‘Ready Player One’ Offers Thrilling Video Game Plotline in Book Form


As the younger sibling of a brother whose hobbies mainly consist of gaming, I’m probably the most knowledgeable about computer and video games among my friends. My mediocre understanding of gaming, however, did not prepare me for the intense virtual universe of Ready Player One.

The book is set in the dystopian future of 2044, where the massively multiplayer online role-playing game (MMORPG) and virtual society known as the OASIS has taken the world by storm. Wade Watts, an orphaned teenager who has spent years of his free time immersing himself in the culture of the 1980s, is the main protagonist and narrator of the story. Like many others, Wade is a gunter — someone who is searching for the hidden Easter Egg that the OASIS’ creator James Halliday hinted about before his death
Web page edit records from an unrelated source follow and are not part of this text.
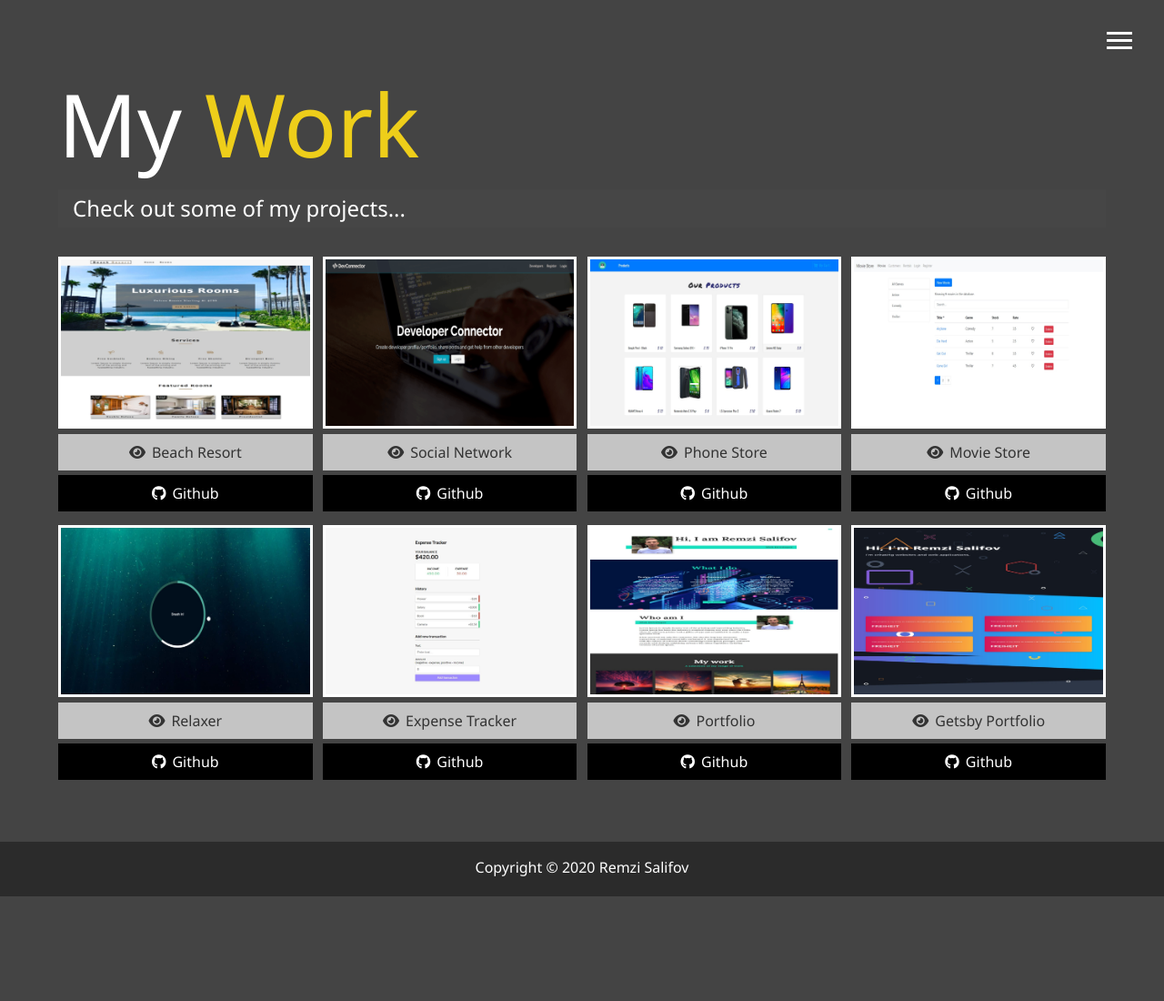
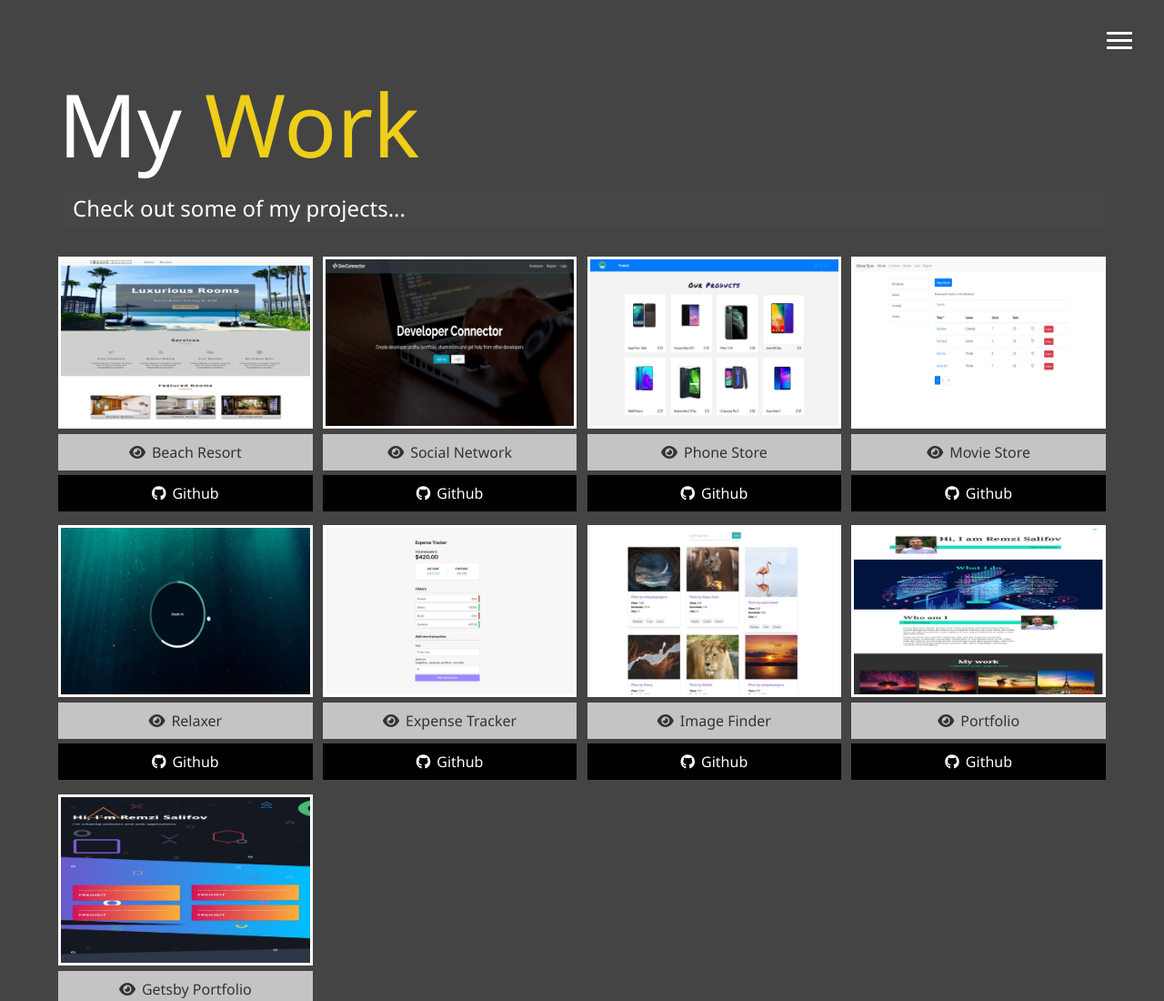
Before and after one commit to salifov/portfolio-html-sass, a website: page dist/work.html in a window 1280 px wide. Shown: the top 1100 px of the page at 91% size. Before the commit the page ends 985 px from the top, so only its background shows below. Drawn offline with Linux system fonts and the light colour scheme.

Commit message:
New Projects added

```diff
--- a/dist/work.html
+++ b/dist/work.html
@@ -127,6 +127,23 @@
           >
         </div>
         <div class="item">
+          <a href="https://github.com/salifov/react-tailwind-gallery">
+            <img src="img/projects/project8.png" alt="Project" />
+          </a>
+          <a
+            href="https://github.com/salifov/react-tailwind-gallery"
+            class="btn-light"
+          >
+            <i class="fas fa-eye"></i>Image Finder</a
+          >
+          <a
+            href="https://github.com/salifov/react-tailwind-gallery"
+            class="btn-dark"
+          >
+            <i class="fab fa-github"></i>Github</a
+          >
+        </div>
+        <div class="item">
           <a href="https://rem-html-portfolio.netlify.app/">
             <img src="img/projects/project4.jpg" alt="Project" />
           </a>
```
Also changed, not shown: dist/img/projects/project8.png (added).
Despite being local Austin author Ernest Cline’s first novel, Ready Player One has been quite successful, even among the stacks of dystopian fiction on today’s library shelves. In an interesting parallel to the book’s plot, Cline announced ten months after the first edition release that the novel itself contained an Easter Egg that would serve as a clue and precursor to a series of video gaming tests. The grand prize— a DeLorean DMC-12, which is an iconic sports car featuring gull-wing doors— was claimed by Craig Queen in August 2012. Additionally, a fanfiction titled Lacero was published in the 2016 edition as a canonical prequel to the book. And on top of all of that, the movie adaptation of the book has been picked up by Steven Spielberg. It will begin production this spring, with the release date set in March 2018.

But enough about the post-publication clamor; let’s get on to the novel itself. The concepts introduced in the story weren’t particularly mindblowing and some of the plot points sounded rather familiar, but it had its share of interesting twists. As the story is narrated from the viewpoint of Wade— a geeky but otherwise pretty normal teenager— the tone is mainly conversational and relatable, with frequent undertones of sarcastic humor.

The one decisive aspect of the book that makes the reader either love it or want to burn it to ashes is the massive, heavy reliance on 80’s culture. If you’re an all-out ’80s geek, there’s a good chance that you’ll like the book simply because there are enough references throughout the story to satisfy you fifteen times over. If, like me, you don’t know anything about the ’80s, the whole thing can be a bit overwhelming.

Personally, I wasn’t too bothered by the name-dropping and dozens of references to pop culture and gaming, since I was interested enough in the story to keep reading. But for others, the immense, indispensable role that ’80s pop culture plays in the novel — and, for those who are less knowledgeable in that area, the feeling of exclusion that inevitably accompanies it — can be a turn-off. While the plotline isn’t horrible, it’s impossible to just ignore the cultural background without making the story lose something essential.

Overall, Ready Player One is a commendable book, with interesting characters and relatable humor. If you don’t mind some mild language and a deluge of ’80s culture and gaming references, this is a great read for you!